Good leaders understand the change management process and how to lead their teams through change. A great 21st century leader not only has a change management competence, but they also can identify today’s trends and use them to predict and understand the environment in which they’ll have to compete and lead tomorrow.
2. Knows the importance of self-care.
The stress of leading in the fast paced, ever-changing environment of today’s marketplace can feel downright impossible at times. That’s why any leader that wants to be consistently successful has to be sure to focus on their well-being. Nothing will prevent a leader from rising to the occasion, like stress, coupled with fatigue. Twenty percent of the body’s energy is consumed daily by the brain. I’m sure that percentage jumps a bit when you’re solving complex business problems all day. Good leaders don’t check out of the game because they don’t care; they check out of the game because they’re fatigued or sick.
3. Confident enough to be vulnerable and authentic.

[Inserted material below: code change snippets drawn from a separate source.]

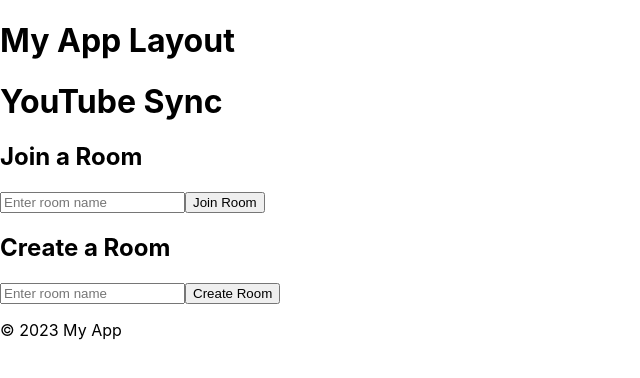
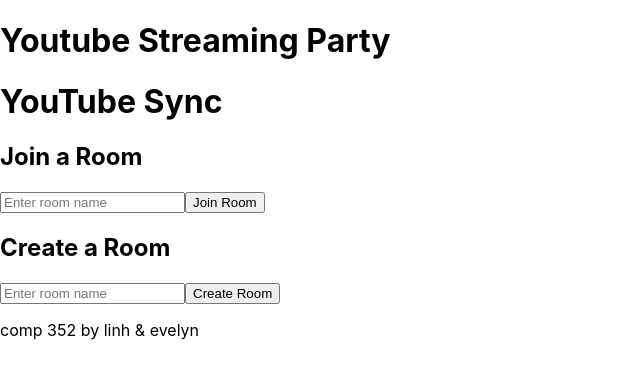
Before and after one commit to linhkhanhhoang/youtube-streaming-party, a React (Create React App) app in the folder client/streaming-client/: page / in a window 1280 px wide. Shown: the top 378 px of the page, without its empty margins (0-640 px from the left). Built offline with nearby package versions, Linux system fonts and the light colour scheme; no server answers.

Commit message:
updated header and footer in App.js

```diff
--- a/client/streaming-client/src/App.js
+++ b/client/streaming-client/src/App.js
@@ -14,7 +14,6 @@
   setRoom
 } from "./store";
 
-// Main App component
 function App() {
   useEffect(() => {
     socket.on("action", (action) => {
@@ -70,13 +69,13 @@
   return (
     <div className="app-layout">
       <header>
-        <h1>My App Layout</h1>
+        <h1>Youtube Streaming Party</h1>
       </header>
       <main>
         <Outlet />
       </main>
       <footer>
-        <p>&copy; 2023 My App</p>
+        <p>comp 352 by linh & evelyn</p>
       </footer>
     </div>
   );
```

As humans beings we’re adept at identifying a fraud and nobody wants to follow a fraud. Leaders who believe they can deceive their teams into thinking they’re being REAL, will eventually find out that they’ve lost the respect of the people they’re trying to lead. As leaders we often ask our employees to take the risk of baring their souls and telling us what’s wrong or where they need help, yet we refuse to lead by example. Nothing can undermine a leader more than being a FAKE. Get REAL!
4. Appreciating Differences.
The 21st century workplace is already diverse, but within the next decade it will be more diverse. Workplace diversity is partly a consequence of globalization and the United States changing demographics. As more companies begin to understand the tangible link between their workforce diversity and overall profitability, these companies will push to have more diversity at all levels of their organization. Leaders that lack a competence in inclusion will eventually find themselves unmarketable, despite the other expertise they may have.
5. Leads all the time, not just when it’s convenient.
Great leaders don’t wait around for the optimal situation or circumstance to step in and lead. Instead, they step into the chaos and mayhem to lead and problem solve thereby bringing about order and refuge.
6. Technically savvy.
We live in a brand new era. The industrial revolution is over and we are two and a half decades into the information age. Computers, mobile devices, the World Wide Web and social media are the cornerstones of this era. Almost 100% of all Fortune 500 companies play in or on the four cornerstones I just mentioned. How can any leader expect to advance, grow and develop if they refuse to learn how to use ALL these tools proficiently? When you refuse to use a smartphone, Facebook, LinkedIn and/or Twitter, you’re not hurting those companies; you’re only damaging your own relevance as a marketable leader in the next decade. Stop fooling yourself and CHANGE!
7. Always learning.
There’s been more data produced in the last two years than what was produced in all-time. (Yeah…re-read that!) It’s important for all us to understand we’ll never be able to absorb all the information that is at our fingertips via the World Wide Web, but we can use the Internet as a tool to become experts at our craft. Google is an amazing teacher if you’re willing to spend the time in her classroom.
That’s just seven skills or competencies.
The shifting tides of the 21st century will require much more from leaders who want to succeed than I have listed here. What other skills would you say a 21st century leader would need to succeed in the next decade?
I know inspiration is a much-needed competency too. So be sure stay inspired, it’s a lifestyle choice!